For non-optional relationships, setting firm boundaries around my right and responsibility to be treated(and to behave) with dignity and kindness, has been an edifying experience, allowing the bully to cook their own goose(while sparing me from the intense and habitual desire to tell them about themselves, in ways which make me feel bad about myself). Hostile reactions to healthy boundaries, reveal their true nature, but only to those courageous enough to look closely. Have courage. Look closely.

Choose genuine kindness and authenticity. Always. This is what I am learning and trying to model for my sons. One day at a time. Kindness, boundaries, healthy conflict resolution, detachment. All new and unfamiliar ways of being.

Much Love,
Magda Gee

For shorter, more frequent and fun posts, connect with me on Instagram by clicking the pic- Wholesomebadass. https://www.instagram.com/wholesomebadass/

Educated by Tara Westover

I am on my second go-round of this riveting and relatable memoir, as it is generously providing words for thoughts which previously, I felt unable to put together for myself. To say that Tara Westover’s life was brutal, unbearable, would be an understatement. And still, I feel something not unlike coveting, for her. In addition to the abuse and dysfunction, the Westovers share a rich rural culture, deep religious conviction and practices, and the work of a family business– the family is bound by much more than coincidence of birth, a shared roof, and mental illness. Tara and two of her brothers experience trusting, protective, and lifelong closeness.

Additionally, she is able to discover a joy and talent for singing, learning, reading, and writing, which allow her life to become defined by more than what happened within the family. I often feel as if my rejection and abuse define me, because I really do not recall much more– like it is all I know of myself and my family. Recovery teaches me that I am not what happened to me. I am what I am willing to learn from it. Below are a few, not necessarily, fluid or cohesive thoughts, motivated by the words of Tara Westover, some of which incorporate chunks of words taken directly from her.

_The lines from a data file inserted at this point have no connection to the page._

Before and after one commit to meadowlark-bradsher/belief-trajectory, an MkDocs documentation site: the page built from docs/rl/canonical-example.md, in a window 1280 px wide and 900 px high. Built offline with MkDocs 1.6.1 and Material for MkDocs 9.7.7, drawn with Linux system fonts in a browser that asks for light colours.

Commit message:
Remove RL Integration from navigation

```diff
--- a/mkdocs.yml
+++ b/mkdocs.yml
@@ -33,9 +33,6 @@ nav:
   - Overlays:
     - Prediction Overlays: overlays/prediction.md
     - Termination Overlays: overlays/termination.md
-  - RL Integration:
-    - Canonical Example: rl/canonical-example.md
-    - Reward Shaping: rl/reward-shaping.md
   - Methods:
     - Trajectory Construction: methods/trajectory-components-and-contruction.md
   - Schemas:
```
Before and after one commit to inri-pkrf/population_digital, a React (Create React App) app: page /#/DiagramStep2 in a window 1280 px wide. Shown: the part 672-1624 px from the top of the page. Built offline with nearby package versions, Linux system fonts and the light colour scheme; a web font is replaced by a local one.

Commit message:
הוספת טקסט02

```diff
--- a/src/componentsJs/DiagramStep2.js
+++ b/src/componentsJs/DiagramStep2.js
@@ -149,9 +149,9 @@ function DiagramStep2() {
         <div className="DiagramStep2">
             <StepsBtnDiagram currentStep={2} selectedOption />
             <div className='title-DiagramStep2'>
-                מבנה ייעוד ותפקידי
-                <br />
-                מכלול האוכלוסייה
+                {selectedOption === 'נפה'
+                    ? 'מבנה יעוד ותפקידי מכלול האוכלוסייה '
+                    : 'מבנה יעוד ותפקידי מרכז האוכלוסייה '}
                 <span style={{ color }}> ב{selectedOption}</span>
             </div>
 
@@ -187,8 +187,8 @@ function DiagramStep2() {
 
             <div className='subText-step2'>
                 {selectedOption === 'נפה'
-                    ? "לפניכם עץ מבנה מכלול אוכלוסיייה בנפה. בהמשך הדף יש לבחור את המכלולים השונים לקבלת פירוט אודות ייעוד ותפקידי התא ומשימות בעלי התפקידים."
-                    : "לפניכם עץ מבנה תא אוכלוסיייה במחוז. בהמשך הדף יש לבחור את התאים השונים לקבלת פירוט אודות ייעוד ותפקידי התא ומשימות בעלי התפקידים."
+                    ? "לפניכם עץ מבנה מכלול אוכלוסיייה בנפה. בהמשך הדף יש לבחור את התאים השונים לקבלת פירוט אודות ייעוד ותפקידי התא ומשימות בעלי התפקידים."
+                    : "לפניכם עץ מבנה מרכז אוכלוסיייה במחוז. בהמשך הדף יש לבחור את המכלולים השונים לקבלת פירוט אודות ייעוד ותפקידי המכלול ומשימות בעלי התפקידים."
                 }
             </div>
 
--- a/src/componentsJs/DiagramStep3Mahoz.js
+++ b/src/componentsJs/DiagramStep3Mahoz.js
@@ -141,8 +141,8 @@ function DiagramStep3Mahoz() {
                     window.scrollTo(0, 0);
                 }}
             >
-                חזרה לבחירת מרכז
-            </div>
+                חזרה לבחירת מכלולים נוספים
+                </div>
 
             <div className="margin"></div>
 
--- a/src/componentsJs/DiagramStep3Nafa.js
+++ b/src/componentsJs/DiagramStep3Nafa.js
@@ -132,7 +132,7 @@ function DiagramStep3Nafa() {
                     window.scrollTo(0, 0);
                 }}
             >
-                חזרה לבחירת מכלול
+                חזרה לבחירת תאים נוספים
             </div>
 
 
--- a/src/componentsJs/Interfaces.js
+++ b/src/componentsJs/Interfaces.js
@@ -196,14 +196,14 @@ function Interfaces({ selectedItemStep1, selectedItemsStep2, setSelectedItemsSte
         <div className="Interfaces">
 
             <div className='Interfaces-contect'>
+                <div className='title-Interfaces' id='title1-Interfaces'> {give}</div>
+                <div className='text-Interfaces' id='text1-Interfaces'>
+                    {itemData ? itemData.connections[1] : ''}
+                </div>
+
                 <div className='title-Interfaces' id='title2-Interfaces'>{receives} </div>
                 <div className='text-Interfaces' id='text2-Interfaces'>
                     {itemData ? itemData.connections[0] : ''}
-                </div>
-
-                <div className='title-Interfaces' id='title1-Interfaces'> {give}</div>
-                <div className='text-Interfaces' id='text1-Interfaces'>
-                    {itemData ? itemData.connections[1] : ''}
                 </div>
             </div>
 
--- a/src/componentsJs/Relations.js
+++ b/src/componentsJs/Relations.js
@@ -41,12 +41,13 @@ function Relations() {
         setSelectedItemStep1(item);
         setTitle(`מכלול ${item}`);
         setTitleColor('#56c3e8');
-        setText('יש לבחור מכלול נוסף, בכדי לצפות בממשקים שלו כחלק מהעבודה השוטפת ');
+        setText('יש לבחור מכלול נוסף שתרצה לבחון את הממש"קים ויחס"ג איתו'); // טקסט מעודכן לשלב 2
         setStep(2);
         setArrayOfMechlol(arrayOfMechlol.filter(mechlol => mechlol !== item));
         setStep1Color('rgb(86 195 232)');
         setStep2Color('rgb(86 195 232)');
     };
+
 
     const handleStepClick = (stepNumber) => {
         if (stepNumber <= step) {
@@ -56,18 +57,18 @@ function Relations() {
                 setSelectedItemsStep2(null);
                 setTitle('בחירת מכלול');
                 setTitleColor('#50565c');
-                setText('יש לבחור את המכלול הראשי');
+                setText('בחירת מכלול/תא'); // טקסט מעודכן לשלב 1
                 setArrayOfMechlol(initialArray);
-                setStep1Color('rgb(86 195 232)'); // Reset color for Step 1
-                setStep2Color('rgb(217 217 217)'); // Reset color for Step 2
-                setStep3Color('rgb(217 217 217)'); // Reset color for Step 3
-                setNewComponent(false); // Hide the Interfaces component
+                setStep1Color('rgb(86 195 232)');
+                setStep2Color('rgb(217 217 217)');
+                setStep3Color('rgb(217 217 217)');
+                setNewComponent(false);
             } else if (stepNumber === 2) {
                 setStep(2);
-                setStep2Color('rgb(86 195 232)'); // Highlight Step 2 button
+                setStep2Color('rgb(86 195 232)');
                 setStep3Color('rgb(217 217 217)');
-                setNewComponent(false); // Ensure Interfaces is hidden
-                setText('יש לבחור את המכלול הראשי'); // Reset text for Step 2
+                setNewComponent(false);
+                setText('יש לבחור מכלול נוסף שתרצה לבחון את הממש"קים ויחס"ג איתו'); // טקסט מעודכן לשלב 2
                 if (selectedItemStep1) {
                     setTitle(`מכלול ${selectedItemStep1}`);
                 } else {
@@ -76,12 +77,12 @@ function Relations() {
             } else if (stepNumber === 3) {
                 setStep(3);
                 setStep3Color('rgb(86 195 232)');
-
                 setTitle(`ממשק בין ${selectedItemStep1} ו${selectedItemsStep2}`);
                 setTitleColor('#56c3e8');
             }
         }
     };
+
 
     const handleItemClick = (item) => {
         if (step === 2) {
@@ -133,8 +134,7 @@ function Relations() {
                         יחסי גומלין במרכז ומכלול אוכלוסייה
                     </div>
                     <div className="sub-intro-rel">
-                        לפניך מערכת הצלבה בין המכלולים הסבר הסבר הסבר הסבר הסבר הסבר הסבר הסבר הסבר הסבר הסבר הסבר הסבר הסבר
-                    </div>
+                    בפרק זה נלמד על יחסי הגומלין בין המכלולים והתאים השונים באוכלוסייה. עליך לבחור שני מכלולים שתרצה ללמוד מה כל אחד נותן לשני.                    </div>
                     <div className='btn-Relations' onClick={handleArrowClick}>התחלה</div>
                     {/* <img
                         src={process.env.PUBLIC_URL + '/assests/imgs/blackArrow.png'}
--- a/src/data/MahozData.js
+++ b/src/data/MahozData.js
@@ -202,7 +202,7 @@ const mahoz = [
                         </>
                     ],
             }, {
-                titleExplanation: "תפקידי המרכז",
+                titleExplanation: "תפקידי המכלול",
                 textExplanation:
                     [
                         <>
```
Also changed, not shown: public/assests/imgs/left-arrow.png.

I came to see that the truth is this: It was not that I had done something wrong(although I have done many wrong things), so much as that I existed in the wrong way. There was something impure in the fact of my being. There is something different about me and that something, those differences are very bad, unforgivable–wrong at a cellular level. I am a bad daughter, a traitor, and my silence and compliance are the least I should offer– and I will do, not even that.

Not knowing for certain what was true and real, still, I refused to give way to those whom claimed certainty, and presented themselves as the gatekeepers of truth and history. I often thought that shame and alienation were results or byproducts of the conflict, and now I see how those served as both the purpose and motivation. Cruel things said and done were aimed at exactly those outcomes and delivered fortification and pleasure to those whose camaraderie rested on the shared need to reduce me, to gain submission OR to make me pay.

It was of comfort to believe that the defectiveness was exclusively mine, because this allowed me to hope that it was under my power to make US be healed. I wanted to believe that. The family system needed also for me to believe this. When I stopped believing and trying to do the impossible, when they could gain no traction from my reactions, it was OVER, in first my family and then my marriage.

When my own mother consistently refused to listen to or hear me, it made me stop listening to and believing myself. This is surely a contributor to the feckless belligerence, the profanity and the volume, my desperate and reactive attempts to be acknowledged, listened to. Sadly, we know too well that this insane behavior is readily dismissed and steals the show. Leaving witnesses fixated on only the unfortunate reaction to the thing which everyone refuses to speak of.

It both pains and liberates me to recognize that what a person knows and believes of a person, place, or thing, without first-hand experience, is limited exclusively to what they are told by others.

Much Love,
Magda Gee

For shorter, more frequent and fun posts, connect with me on Instagram by clicking the pic- Wholesomebadass. https://www.instagram.com/wholesomebadass/